POOR TRIBUTE SIR,—You gave it out ('Portrait of the Week,'
January 27) that 'Wales beat England at Rugby football, and Welsh fans nearly beat the police in their attempts to climb the Eros statue.' The first part of this statement is merely grudging; the second part is untrue.
Age, or the late hour•, must have dimmed your vision, for at about 11.30 p.m. on the night of the match several thousand less vener- able spectators saw two Welshmen standing simultaneously on the shoulders of Eros; this was achieved in spite of such unheroic defences as barbed wire, a thirteen-foot pali- sade (occupied by policemen whose long poles were set upon the fingers of each attacker who reached the top of the hoarding) and a swarm of constables too humourless to mention.

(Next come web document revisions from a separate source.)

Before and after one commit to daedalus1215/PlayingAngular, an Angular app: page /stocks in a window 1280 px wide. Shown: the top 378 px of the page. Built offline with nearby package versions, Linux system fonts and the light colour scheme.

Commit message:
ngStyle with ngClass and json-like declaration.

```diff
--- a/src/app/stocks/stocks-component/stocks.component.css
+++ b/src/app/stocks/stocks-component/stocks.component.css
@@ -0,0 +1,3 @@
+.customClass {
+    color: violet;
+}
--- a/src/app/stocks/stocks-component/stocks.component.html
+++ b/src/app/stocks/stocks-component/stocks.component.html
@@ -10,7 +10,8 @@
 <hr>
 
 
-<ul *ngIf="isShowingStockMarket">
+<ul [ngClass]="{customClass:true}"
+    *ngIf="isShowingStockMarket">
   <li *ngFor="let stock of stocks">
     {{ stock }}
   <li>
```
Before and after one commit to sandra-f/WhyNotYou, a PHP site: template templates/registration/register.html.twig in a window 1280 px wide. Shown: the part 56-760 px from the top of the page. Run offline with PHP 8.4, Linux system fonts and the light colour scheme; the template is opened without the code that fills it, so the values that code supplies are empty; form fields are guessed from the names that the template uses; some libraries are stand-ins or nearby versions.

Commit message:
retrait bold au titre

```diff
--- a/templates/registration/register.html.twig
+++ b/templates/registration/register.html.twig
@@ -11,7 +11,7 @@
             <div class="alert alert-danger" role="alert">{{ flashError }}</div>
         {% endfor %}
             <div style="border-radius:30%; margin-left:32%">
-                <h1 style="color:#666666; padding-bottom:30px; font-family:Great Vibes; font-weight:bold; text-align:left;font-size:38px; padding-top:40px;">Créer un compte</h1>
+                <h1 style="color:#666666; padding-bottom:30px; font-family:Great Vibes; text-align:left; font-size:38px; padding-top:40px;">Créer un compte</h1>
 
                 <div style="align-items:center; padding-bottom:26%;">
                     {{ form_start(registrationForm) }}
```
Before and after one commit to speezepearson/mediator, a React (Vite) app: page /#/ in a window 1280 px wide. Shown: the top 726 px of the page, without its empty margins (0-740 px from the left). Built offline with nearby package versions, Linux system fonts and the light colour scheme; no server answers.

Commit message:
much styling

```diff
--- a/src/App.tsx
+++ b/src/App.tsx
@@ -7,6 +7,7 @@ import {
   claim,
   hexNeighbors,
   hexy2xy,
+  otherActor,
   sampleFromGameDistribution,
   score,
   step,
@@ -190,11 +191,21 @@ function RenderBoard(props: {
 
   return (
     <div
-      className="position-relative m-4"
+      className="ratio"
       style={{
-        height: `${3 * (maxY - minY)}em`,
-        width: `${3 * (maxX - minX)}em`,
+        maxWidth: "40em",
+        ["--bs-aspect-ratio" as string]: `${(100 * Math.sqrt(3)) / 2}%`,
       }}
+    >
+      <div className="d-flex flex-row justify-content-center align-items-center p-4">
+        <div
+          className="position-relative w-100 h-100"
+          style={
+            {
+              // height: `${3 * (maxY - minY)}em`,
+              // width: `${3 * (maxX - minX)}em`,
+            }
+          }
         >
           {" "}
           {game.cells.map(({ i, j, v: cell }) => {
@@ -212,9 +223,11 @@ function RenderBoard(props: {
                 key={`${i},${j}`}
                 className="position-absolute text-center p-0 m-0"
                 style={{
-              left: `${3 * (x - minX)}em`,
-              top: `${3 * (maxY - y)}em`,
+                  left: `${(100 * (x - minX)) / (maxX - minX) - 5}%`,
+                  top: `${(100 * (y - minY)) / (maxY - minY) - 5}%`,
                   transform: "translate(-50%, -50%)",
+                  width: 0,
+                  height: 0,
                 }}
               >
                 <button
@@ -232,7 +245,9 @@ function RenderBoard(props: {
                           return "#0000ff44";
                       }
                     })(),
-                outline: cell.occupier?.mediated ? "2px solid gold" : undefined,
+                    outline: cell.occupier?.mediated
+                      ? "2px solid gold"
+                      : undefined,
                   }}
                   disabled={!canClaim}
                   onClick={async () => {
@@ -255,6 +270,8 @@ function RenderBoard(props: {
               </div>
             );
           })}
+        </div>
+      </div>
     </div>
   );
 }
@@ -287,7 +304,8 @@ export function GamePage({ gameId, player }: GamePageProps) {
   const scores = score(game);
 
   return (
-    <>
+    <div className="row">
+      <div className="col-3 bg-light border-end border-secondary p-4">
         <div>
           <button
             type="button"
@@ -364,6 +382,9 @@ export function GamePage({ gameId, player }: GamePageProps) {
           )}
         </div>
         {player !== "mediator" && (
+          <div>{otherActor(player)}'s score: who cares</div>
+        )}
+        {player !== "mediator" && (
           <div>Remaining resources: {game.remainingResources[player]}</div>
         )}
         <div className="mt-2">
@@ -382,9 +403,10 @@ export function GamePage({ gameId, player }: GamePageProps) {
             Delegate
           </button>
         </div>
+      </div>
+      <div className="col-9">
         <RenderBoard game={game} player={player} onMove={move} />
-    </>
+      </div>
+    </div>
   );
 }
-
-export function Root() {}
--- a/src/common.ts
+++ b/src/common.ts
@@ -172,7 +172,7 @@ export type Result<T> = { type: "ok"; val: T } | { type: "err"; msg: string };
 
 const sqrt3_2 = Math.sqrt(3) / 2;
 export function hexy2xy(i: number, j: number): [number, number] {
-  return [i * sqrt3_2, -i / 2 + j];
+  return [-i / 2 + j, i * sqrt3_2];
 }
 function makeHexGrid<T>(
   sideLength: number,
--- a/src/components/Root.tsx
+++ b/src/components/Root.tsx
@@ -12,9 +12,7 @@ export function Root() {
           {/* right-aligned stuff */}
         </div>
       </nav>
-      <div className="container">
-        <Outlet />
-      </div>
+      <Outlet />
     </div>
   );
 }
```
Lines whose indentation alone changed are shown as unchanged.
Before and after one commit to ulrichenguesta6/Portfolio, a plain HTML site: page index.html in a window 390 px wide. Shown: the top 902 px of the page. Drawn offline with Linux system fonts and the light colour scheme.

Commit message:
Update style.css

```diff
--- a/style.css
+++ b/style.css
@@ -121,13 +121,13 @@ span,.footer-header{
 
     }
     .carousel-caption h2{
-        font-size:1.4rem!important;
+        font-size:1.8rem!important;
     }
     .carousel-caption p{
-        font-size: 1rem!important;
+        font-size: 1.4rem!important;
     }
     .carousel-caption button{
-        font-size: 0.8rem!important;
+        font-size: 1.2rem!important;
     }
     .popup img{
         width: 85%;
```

Perhaps, though, you were among those whose view was blocked by the muscular American lady who peered searchingly over the 'heads of the crowd and bellowed to her less sturdy husband, 'It is, Hector . . . I was right . . . it is a ball-game—Poor tribute, per- haps, to the second exciting Welsh victory of the day, but better than yours.—Yours faithfully,
DENNIS M. MCDONNELL
24 Curzon Avenue, Stanmore, Middlesex